BEGIN

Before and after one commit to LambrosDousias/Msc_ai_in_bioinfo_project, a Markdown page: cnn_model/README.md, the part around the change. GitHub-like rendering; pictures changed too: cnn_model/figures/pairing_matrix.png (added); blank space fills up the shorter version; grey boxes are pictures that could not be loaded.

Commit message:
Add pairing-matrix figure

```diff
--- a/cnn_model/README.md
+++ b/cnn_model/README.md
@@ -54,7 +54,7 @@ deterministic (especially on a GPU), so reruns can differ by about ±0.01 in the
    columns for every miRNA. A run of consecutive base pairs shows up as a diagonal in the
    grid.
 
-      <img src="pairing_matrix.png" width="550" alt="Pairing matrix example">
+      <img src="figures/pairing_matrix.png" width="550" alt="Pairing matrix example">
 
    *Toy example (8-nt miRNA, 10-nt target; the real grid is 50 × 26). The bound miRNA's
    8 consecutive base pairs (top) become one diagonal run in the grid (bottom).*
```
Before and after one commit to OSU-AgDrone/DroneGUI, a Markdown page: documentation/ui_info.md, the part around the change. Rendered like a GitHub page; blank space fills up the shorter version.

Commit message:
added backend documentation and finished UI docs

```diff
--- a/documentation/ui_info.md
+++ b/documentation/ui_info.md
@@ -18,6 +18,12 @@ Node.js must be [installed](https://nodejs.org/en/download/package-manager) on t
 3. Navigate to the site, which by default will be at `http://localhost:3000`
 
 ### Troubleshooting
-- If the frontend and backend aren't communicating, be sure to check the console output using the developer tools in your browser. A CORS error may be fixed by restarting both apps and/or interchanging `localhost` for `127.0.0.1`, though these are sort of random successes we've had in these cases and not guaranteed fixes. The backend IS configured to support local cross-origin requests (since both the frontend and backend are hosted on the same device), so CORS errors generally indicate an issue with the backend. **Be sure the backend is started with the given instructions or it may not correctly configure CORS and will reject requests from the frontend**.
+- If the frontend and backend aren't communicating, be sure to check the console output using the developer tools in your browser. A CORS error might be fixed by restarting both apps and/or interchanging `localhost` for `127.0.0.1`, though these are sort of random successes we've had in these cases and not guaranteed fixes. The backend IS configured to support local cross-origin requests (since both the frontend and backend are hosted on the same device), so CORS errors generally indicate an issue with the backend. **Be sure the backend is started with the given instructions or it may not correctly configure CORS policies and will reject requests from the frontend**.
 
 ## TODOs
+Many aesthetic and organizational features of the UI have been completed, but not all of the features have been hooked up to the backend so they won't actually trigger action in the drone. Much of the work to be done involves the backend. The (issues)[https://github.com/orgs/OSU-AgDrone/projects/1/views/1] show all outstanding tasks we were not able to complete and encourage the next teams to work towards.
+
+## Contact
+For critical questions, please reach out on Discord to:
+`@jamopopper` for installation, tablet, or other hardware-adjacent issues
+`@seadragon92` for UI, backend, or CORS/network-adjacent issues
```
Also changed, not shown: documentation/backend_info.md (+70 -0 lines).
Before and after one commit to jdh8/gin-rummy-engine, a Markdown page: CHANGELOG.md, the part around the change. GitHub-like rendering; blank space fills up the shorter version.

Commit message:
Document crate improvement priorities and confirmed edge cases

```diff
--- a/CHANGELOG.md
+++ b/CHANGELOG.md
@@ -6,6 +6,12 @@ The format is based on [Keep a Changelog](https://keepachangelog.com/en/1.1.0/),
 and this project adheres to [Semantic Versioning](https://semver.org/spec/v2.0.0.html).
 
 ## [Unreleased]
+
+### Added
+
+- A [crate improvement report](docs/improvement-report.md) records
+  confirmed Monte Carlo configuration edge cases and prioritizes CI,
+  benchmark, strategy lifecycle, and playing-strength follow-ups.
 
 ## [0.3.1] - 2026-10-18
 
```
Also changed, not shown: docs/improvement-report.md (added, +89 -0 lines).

END

Collect every line above that contains the word "documentation".

Before and after one commit to OSU-AgDrone/DroneGUI, a Markdown page: documentation/ui_info.md, the part around the change. Rendered like a GitHub page; blank space fills up the shorter version.
added backend documentation and finished UI docs
--- a/documentation/ui_info.md
+++ b/documentation/ui_info.md
Also changed, not shown: documentation/backend_info.md (+70 -0 lines).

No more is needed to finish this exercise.